What was the killer software I have to have? DataRobot. It automates the task of building models in a data space that’s too large for a human alone to ever fully explore. The business problem for most is the need to monetize data, the need to innovate and create data products. DataRobot can help do this. It’s the first, I won’t say set-and-forget, but rather tune-set-and-forget, Machine Learning, AI bot that’s commercially available. And, amazingly, DataRobot is not too expensive. For an install on a four-core box, it would set me back about $20,000 (more, obviously, for install on a cluster). The DataRobot company will get bought out.
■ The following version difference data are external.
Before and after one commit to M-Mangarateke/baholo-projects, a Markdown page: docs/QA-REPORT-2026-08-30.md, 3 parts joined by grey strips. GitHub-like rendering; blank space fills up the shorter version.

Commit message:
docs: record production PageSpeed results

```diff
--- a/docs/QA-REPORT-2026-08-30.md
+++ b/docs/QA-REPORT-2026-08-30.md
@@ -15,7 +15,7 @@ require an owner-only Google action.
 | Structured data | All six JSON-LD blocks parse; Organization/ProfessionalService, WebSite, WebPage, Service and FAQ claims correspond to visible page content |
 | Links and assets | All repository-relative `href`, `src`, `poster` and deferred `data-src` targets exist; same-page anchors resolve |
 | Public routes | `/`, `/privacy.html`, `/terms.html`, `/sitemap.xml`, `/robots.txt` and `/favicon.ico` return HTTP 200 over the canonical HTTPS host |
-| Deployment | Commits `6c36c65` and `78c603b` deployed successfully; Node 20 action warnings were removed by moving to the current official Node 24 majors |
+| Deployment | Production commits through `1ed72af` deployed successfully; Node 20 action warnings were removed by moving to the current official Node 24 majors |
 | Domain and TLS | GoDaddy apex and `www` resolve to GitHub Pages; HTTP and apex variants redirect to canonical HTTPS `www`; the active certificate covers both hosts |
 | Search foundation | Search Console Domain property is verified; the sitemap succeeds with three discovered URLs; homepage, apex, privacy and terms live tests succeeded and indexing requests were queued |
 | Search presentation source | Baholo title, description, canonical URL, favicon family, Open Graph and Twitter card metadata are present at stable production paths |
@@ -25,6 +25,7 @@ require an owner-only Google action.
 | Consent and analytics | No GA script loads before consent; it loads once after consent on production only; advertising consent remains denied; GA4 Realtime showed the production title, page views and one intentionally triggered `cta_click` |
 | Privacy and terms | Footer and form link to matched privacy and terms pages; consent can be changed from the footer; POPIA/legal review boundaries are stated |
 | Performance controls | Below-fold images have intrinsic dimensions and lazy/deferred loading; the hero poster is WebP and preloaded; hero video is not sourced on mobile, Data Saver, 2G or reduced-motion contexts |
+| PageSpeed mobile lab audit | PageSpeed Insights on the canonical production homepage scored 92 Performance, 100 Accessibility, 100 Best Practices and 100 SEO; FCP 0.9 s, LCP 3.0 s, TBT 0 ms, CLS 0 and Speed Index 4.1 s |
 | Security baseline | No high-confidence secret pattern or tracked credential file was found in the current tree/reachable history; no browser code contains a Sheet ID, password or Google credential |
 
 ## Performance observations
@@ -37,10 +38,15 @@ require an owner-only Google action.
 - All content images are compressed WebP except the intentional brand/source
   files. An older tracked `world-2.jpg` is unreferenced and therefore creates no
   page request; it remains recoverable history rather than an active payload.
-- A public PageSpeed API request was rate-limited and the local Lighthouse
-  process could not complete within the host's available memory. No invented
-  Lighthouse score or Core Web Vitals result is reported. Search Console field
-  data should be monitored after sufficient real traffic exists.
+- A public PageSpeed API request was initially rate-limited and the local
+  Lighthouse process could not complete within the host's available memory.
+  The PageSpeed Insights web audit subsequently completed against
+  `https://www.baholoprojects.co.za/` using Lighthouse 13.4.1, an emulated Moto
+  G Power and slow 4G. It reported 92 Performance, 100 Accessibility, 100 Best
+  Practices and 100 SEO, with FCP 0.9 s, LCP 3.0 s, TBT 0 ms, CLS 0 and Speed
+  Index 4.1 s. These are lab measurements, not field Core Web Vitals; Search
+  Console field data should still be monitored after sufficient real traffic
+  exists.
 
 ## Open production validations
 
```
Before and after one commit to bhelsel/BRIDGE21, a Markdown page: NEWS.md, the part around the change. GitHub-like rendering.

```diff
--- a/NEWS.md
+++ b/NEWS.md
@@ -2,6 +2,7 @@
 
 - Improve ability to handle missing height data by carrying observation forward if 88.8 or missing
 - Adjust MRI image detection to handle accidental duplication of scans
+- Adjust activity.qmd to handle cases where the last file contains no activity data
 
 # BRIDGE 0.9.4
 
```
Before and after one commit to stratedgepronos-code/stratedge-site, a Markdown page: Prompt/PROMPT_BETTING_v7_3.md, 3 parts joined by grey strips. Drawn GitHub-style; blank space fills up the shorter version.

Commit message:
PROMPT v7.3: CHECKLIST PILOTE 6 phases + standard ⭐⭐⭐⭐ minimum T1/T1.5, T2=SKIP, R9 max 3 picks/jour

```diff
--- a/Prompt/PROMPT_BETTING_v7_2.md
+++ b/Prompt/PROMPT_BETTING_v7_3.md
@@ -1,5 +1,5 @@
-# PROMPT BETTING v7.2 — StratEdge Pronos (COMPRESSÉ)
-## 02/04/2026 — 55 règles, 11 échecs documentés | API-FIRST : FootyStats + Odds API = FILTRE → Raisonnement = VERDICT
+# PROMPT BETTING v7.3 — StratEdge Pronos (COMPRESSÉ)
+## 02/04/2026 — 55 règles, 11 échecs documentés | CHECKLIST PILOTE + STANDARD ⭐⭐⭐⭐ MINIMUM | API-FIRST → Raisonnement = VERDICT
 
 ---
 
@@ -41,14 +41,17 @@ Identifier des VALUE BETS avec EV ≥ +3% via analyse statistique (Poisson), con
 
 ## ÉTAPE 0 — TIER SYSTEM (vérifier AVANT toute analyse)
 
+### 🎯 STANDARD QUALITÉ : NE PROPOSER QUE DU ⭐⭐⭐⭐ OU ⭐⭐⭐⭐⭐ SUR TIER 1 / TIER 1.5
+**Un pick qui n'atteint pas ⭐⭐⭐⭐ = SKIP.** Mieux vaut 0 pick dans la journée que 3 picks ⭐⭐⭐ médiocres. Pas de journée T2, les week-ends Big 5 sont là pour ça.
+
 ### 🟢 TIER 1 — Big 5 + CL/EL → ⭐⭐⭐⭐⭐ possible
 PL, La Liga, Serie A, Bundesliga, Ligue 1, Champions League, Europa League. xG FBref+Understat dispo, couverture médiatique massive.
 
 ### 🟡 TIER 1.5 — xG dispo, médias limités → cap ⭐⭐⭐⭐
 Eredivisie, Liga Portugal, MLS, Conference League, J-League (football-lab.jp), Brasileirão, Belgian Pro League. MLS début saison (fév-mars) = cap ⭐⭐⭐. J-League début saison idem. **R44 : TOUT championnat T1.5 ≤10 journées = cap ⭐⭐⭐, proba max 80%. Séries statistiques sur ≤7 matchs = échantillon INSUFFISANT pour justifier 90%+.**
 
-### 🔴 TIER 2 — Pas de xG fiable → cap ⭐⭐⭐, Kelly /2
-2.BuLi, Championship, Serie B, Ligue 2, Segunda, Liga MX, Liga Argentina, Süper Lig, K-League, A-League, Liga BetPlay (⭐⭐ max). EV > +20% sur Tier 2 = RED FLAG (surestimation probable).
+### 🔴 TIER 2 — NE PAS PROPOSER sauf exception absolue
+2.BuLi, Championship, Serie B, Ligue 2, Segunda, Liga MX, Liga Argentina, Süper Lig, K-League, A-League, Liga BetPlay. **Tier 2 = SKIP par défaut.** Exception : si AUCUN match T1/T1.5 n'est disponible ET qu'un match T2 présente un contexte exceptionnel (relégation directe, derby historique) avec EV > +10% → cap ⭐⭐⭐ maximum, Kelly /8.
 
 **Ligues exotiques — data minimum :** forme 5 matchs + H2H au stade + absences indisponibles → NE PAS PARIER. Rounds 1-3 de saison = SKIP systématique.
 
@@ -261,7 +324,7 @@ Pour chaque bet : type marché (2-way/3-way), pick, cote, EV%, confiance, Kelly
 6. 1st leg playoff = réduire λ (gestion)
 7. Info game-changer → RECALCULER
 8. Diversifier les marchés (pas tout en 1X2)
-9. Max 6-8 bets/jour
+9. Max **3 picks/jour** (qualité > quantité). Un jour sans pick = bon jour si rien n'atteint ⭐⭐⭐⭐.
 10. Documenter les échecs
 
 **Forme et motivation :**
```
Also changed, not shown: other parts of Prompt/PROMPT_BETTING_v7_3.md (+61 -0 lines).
Why? It can be set loose on data to run near continuously, with only periodic human interaction, to model the hell out of your data. On a Mac, with the bot running 24 hours a day, seven days a week, it’d crush. It includes a catalog of models that I have never even heard of. It’s easily 100x times faster at modelling data than a human could ever be. Feature rich including the ability to clone models, provide parameter input settings but also using sensible defaults, use of various metrics to evaluate model performance, and also the automatic generation of plots in a data exploration step. In a final stroke of ah-ha, the bot can be configured to take the top models that were returned from a run on a dataset and create an ensemble from these, improving results (probably!) over the one, best model. Models can then be deployed. DataRobot is a no-brainer investment for companies serious about monetizing their data.

Themes

Overall themes and key observations in a more or less time-sequence order, from beginning of the conference at top to end at the bottom:

  1. Streaming
  2. Real-time analytics
  3. Spark
  4. Tay as an example of AI gone awry; an embarrassment to Tay’s parents
  5. Peak BI
  6. In-memory
  7. Streaming
  8. Spark
  9. Kafka
  10. Use of Notebooks to share results and for narration
  11. Visualization of key note speakers were not all that flashy; numerous examples of simple line graphs and simple charts and it was ok.
  12. I actually saw statistics creeping into Data Science…confidence intervals were included on a bar chart!
  13. A greater percentage of attendees were women compared to the 2013 edition of the same conference in 2013
  14. noSQL means noMarketShare (no common API and no way to exchange data means no market share)
  15. Streaming
  16. Docker; it is worth the time to learn it
  17. Spark
  18. Streaming
  19. Speaker demos that were executed in Python were in Python3 (RIP Python2)
  20. No language wars encountered
  21. Nothing about the Julia programming language

Please feel free to leave comments.